Facebook Experiments With Being Less Awful, Says Not to Get Used to It or Anything

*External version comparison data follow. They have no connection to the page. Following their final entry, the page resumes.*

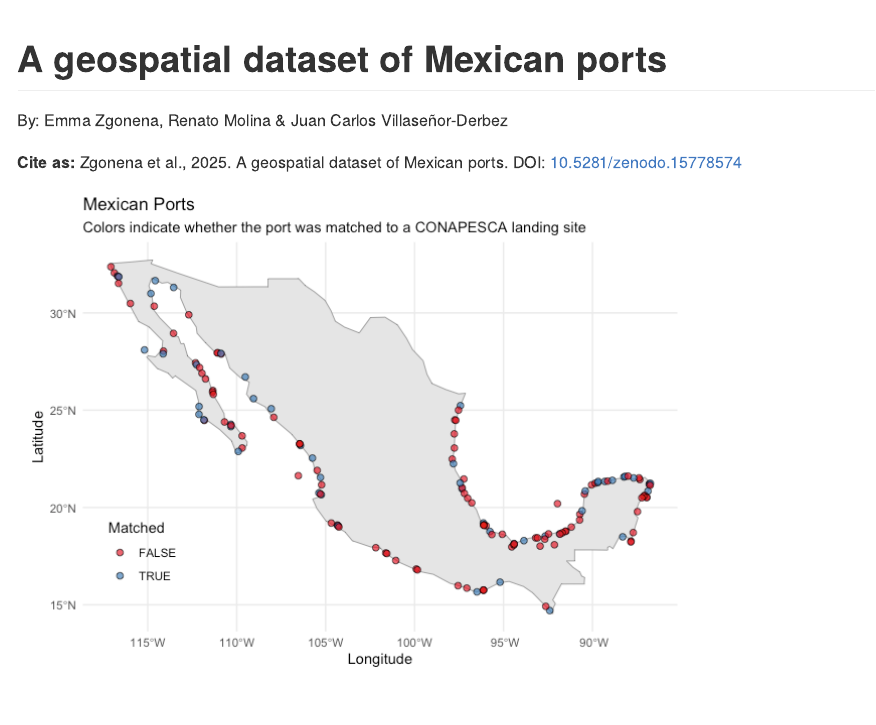
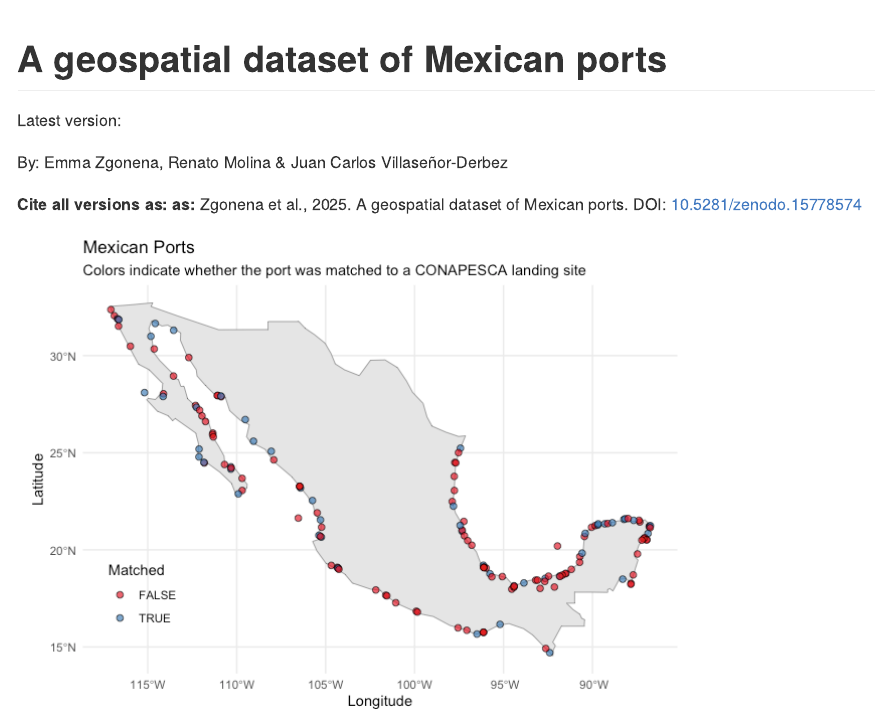
Before and after one commit to mex-fisheries/mex_ports, an R Markdown document (README.Rmd): the page in a window 1100 px wide, from its top. The pictures show the output file README.md that the author committed with the source, drawn offline in the style of GitHub; long lines of code are wrapped; badge pictures from the web are left out.

Commit message:
Updating badge

````diff
--- a/README.Rmd
+++ b/README.Rmd
@@ -12,11 +12,11 @@ knitr::opts_chunk$set(
 ```
 
 # A geospatial dataset of Mexican ports
-[![DOI](https://zenodo.org/badge/DOI/10.5281/zenodo.15778575.svg)](https://doi.org/10.5281/zenodo.15778575)
+Latest version: [![DOI](https://zenodo.org/badge/DOI/10.5281/zenodo.16942285.svg)](https://doi.org/10.5281/zenodo.16942285)
 
 By: Emma Zgonena, Renato Molina & Juan Carlos Villaseñor-Derbez
 
-**Cite as:** Zgonena et al., 2025. A geospatial dataset of Mexican ports. DOI: [10.5281/zenodo.15778574](https://zenodo.org/records/15778575#:~:text=10.5281/zenodo.15778574)
+**Cite all versions as: as:** Zgonena et al., 2025. A geospatial dataset of Mexican ports. DOI: [10.5281/zenodo.15778574](https://zenodo.org/records/15778575#:~:text=10.5281/zenodo.15778574)
 
 ```{r map, echo = FALSE, message = FALSE, warning = FALSE}
 pacman::p_load(
````
Also changed, not shown: README.md.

Illustration for article titled Facebook Experiments With Being Less Awful, Says Not to Get Used to It or Anything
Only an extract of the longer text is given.